(Modification records)
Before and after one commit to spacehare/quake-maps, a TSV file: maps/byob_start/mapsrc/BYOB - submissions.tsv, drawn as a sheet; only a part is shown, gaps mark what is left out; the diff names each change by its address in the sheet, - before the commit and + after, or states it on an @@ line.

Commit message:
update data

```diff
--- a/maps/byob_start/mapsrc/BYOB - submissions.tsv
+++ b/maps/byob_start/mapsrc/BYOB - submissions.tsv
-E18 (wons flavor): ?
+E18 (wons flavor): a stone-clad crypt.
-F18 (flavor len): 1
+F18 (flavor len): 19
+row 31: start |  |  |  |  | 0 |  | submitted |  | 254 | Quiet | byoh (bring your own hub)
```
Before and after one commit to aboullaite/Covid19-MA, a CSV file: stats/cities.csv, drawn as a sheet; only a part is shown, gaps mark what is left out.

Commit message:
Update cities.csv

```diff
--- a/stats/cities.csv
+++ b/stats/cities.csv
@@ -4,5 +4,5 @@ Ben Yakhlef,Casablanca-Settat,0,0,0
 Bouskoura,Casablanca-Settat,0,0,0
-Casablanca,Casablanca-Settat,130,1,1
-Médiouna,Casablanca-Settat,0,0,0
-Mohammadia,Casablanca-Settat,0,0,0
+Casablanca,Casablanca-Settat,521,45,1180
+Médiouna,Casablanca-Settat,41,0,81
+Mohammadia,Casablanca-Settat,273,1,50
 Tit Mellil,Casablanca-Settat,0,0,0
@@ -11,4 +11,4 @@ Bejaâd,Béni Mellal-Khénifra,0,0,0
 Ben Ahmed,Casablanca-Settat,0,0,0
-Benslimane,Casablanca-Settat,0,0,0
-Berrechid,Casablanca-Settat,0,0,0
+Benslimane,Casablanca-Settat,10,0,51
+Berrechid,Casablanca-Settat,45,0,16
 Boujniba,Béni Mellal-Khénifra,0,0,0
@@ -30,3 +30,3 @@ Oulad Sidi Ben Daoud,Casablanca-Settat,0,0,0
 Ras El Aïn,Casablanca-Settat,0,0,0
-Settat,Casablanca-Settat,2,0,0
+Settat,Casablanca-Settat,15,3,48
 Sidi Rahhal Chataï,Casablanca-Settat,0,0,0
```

## Exercise objective:
Find the line containing "Before and after one commit to aboullaite/Covid19-MA, a", then output it and every line after it to the end of the data, exactly.

## Expected output:
Before and after one commit to aboullaite/Covid19-MA, a CSV file: stats/cities.csv, drawn as a sheet; only a part is shown, gaps mark what is left out.

Commit message:
Update cities.csv

```diff
--- a/stats/cities.csv
+++ b/stats/cities.csv
@@ -4,5 +4,5 @@ Ben Yakhlef,Casablanca-Settat,0,0,0
 Bouskoura,Casablanca-Settat,0,0,0
-Casablanca,Casablanca-Settat,130,1,1
-Médiouna,Casablanca-Settat,0,0,0
-Mohammadia,Casablanca-Settat,0,0,0
+Casablanca,Casablanca-Settat,521,45,1180
+Médiouna,Casablanca-Settat,41,0,81
+Mohammadia,Casablanca-Settat,273,1,50
 Tit Mellil,Casablanca-Settat,0,0,0
@@ -11,4 +11,4 @@ Bejaâd,Béni Mellal-Khénifra,0,0,0
 Ben Ahmed,Casablanca-Settat,0,0,0
-Benslimane,Casablanca-Settat,0,0,0
-Berrechid,Casablanca-Settat,0,0,0
+Benslimane,Casablanca-Settat,10,0,51
+Berrechid,Casablanca-Settat,45,0,16
 Boujniba,Béni Mellal-Khénifra,0,0,0
@@ -30,3 +30,3 @@ Oulad Sidi Ben Daoud,Casablanca-Settat,0,0,0
 Ras El Aïn,Casablanca-Settat,0,0,0
-Settat,Casablanca-Settat,2,0,0
+Settat,Casablanca-Settat,15,3,48
 Sidi Rahhal Chataï,Casablanca-Settat,0,0,0
```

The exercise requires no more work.